Clear a space on the kitchen bench, wash hands and pop on an apron.

Preheat the oven to 180degC fan bake. Line two oven trays with baking paper.

Put the oats in a food processor and blitz until fine.

Combine all of the ingredients, except chocolate, together in a large bowl and mix well. This may need an adult to mix the sticky dough. Fold in chocolate chunks (hopefully most make it into the bowl).

Use an ice-cream scoop or tablespoon to scoop out the dough. With your hands, roll into balls and place on to baking trays — 8 per tray, well-spaced. Use a fork or two fingers to flatten each biscuit.

Bake for 8-10 minutes or until golden. Leave on the tray until set and then transfer to a wire rack.

These biscuits freeze well also, if they last that long.

Our journalists are your neighbours

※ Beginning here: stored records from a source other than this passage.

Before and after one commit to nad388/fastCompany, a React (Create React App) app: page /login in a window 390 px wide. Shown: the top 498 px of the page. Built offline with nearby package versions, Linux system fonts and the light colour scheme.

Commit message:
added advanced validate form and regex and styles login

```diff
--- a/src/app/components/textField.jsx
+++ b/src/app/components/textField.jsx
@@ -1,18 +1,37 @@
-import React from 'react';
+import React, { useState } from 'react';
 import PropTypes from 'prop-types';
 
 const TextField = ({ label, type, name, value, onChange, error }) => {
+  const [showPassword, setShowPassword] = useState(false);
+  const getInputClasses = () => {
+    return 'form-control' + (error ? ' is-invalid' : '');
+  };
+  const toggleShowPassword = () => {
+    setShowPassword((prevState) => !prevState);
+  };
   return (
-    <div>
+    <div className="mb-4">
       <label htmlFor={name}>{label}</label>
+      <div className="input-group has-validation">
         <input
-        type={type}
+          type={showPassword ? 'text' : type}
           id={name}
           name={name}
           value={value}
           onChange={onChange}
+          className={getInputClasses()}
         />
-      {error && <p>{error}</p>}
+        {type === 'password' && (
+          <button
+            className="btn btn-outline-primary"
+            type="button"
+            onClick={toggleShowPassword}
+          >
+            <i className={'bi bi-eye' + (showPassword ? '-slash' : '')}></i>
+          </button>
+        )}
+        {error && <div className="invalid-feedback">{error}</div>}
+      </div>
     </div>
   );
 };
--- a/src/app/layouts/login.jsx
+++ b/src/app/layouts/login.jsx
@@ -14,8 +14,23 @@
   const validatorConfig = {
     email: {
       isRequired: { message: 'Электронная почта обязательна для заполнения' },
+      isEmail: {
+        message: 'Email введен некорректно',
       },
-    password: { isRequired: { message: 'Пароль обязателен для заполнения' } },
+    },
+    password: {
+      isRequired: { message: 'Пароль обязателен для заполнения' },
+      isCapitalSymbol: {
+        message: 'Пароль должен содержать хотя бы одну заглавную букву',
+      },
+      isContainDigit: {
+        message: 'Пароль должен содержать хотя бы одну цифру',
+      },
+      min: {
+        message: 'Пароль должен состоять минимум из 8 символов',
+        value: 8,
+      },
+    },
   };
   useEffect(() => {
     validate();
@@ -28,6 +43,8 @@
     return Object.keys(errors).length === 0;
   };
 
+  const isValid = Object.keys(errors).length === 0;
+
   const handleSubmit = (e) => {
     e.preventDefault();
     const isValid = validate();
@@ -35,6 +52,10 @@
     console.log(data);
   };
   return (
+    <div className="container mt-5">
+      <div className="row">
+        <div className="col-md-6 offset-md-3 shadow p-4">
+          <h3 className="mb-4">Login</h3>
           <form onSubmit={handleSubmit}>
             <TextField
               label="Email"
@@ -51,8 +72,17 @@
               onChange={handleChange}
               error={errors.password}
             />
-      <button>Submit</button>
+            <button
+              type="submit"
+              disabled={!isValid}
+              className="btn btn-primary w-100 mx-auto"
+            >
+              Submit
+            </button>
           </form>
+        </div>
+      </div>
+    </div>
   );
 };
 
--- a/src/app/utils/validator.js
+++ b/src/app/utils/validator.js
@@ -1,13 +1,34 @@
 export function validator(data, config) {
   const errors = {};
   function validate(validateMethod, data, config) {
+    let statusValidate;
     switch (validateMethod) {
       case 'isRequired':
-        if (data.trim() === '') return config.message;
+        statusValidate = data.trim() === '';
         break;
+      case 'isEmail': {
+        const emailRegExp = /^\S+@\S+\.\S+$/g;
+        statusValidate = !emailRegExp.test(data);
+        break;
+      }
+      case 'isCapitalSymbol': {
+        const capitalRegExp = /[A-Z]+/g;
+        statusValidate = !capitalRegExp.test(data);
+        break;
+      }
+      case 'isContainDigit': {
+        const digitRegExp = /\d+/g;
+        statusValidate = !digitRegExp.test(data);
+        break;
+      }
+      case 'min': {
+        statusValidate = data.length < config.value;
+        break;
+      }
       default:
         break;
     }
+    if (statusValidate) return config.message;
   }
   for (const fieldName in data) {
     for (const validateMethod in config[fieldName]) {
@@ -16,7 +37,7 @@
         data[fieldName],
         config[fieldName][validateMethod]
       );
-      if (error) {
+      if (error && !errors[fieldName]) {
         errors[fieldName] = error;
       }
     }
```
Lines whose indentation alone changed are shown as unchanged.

We are the South's eyes and ears in crucial council meetings, at court hearings, on the sidelines of sporting events and on the frontline of breaking news.

As our region faces uncharted waters in the wake of a global pandemic, Otago Daily Times continues to bring you local stories that matter.

We employ local journalists and photographers to tell your stories, as other outlets cut local coverage in favour of stories told out of Auckland, Wellington and Christchurch.

You can help us continue to bring you local news you can trust by becoming a supporter.

Become a Supporter